* **What to work on**:
Give back the entries exactly as they read, leaving each image out.

══ Recorded information ══

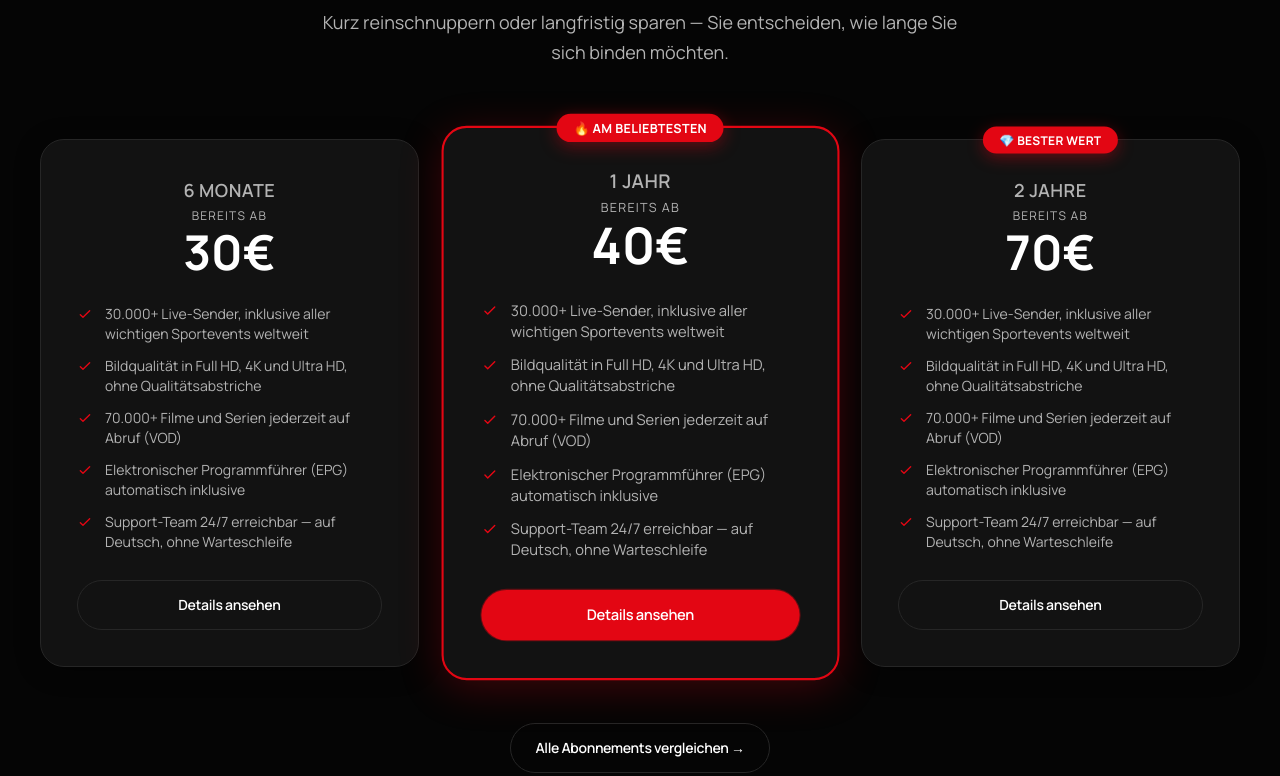
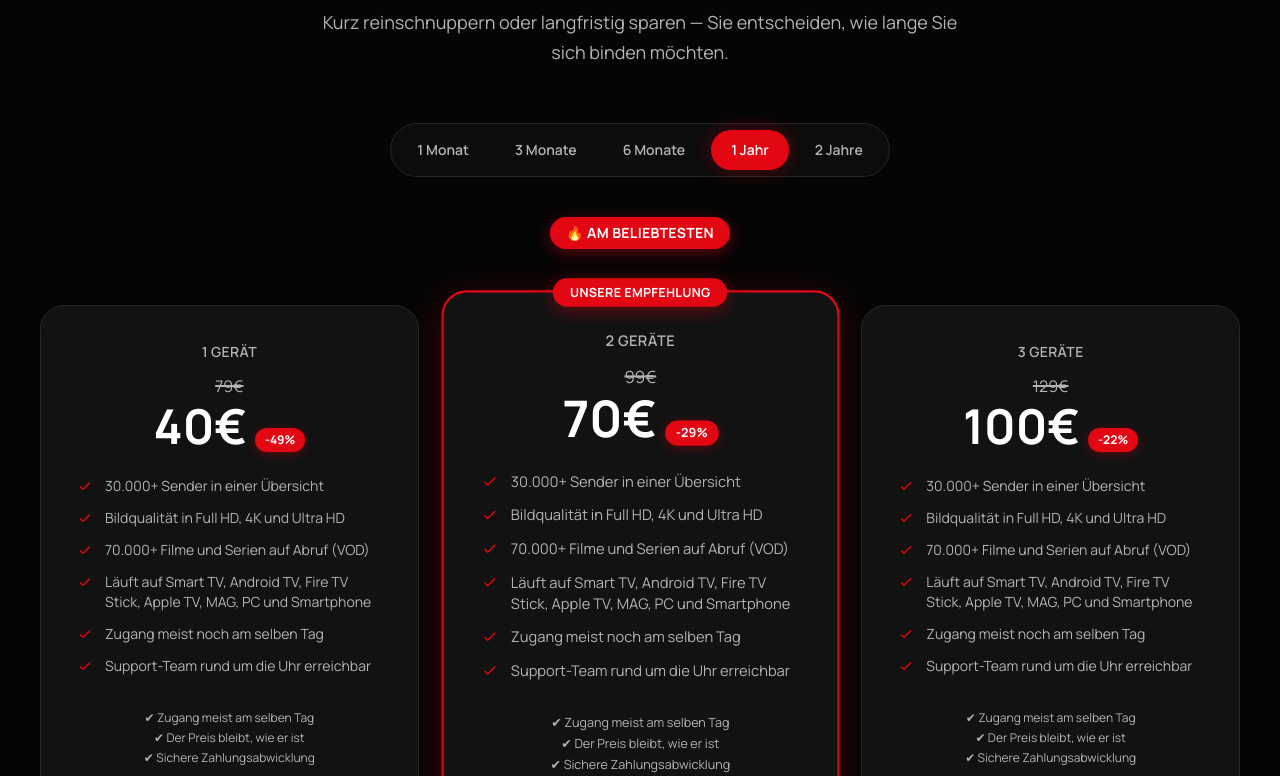
Before and after one commit to zakariyaa98/oscam-icam, a Next.js app: page / in a window 1280 px wide. Shown: the part 3104-3880 px from the top of the page. Built offline with nearby package versions, Linux system fonts and the light colour scheme.

Commit message:
redesign home pricing section

```diff
--- a/components/sections/PricingPreview.tsx
+++ b/components/sections/PricingPreview.tsx
@@ -1,10 +1,13 @@
 import { Container } from "@/components/ui/Container";
 import { SectionHeading } from "@/components/ui/SectionHeading";
-import { Button } from "@/components/ui/Button";
-import { ScrollReveal } from "@/components/ui/ScrollReveal";
-import { FeaturedPlanCard } from "@/components/plans/FeaturedPlanCard";
-import { featuredPlans } from "@/lib/plans";
+import { PricingTabs } from "@/components/plans/PricingTabs";
 
+// Reuses the exact same duration-tab + pricing-card system already built for
+// /plans (components/plans/PricingTabs + PricingCard, backed by
+// lib/plans.ts) — same data, same prices, same features, same WhatsApp
+// purchase links. Nothing pricing-related is duplicated; only the Home
+// section's presentation changed from a static 3-plan preview to the full
+// premium tabbed comparison.
 export function PricingPreview() {
   return (
     <section className="border-b border-border py-20 sm:py-28">
@@ -15,17 +18,7 @@ export function PricingPreview() {
           description="Kurz reinschnuppern oder langfristig sparen — Sie entscheiden, wie lange Sie sich binden möchten."
         />
 
-        <div className="grid w-full items-start gap-8 pt-4 lg:grid-cols-3">
-          {featuredPlans.map((plan, index) => (
-            <ScrollReveal key={plan.id} delay={((index % 3) + 1) as 1 | 2 | 3} className="grid h-full">
-              <FeaturedPlanCard plan={plan} />
-            </ScrollReveal>
-          ))}
-        </div>
-
-        <Button href="/plans" variant="outline">
-          Alle Abonnements vergleichen →
-        </Button>
+        <PricingTabs />
       </Container>
     </section>
   );
```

═══

* **Your solution**:
Before and after one commit to zakariyaa98/oscam-icam, a Next.js app: page / in a window 1280 px wide. Shown: the part 3104-3880 px from the top of the page. Built offline with nearby package versions, Linux system fonts and the light colour scheme.

Commit message:
redesign home pricing section

```diff
--- a/components/sections/PricingPreview.tsx
+++ b/components/sections/PricingPreview.tsx
@@ -1,10 +1,13 @@
 import { Container } from "@/components/ui/Container";
 import { SectionHeading } from "@/components/ui/SectionHeading";
-import { Button } from "@/components/ui/Button";
-import { ScrollReveal } from "@/components/ui/ScrollReveal";
-import { FeaturedPlanCard } from "@/components/plans/FeaturedPlanCard";
-import { featuredPlans } from "@/lib/plans";
+import { PricingTabs } from "@/components/plans/PricingTabs";
 
+// Reuses the exact same duration-tab + pricing-card system already built for
+// /plans (components/plans/PricingTabs + PricingCard, backed by
+// lib/plans.ts) — same data, same prices, same features, same WhatsApp
+// purchase links. Nothing pricing-related is duplicated; only the Home
+// section's presentation changed from a static 3-plan preview to the full
+// premium tabbed comparison.
 export function PricingPreview() {
   return (
     <section className="border-b border-border py-20 sm:py-28">
@@ -15,17 +18,7 @@ export function PricingPreview() {
           description="Kurz reinschnuppern oder langfristig sparen — Sie entscheiden, wie lange Sie sich binden möchten."
         />
 
-        <div className="grid w-full items-start gap-8 pt-4 lg:grid-cols-3">
-          {featuredPlans.map((plan, index) => (
-            <ScrollReveal key={plan.id} delay={((index % 3) + 1) as 1 | 2 | 3} className="grid h-full">
-              <FeaturedPlanCard plan={plan} />
-            </ScrollReveal>
-          ))}
-        </div>
-
-        <Button href="/plans" variant="outline">
-          Alle Abonnements vergleichen →
-        </Button>
+        <PricingTabs />
       </Container>
     </section>
   );
```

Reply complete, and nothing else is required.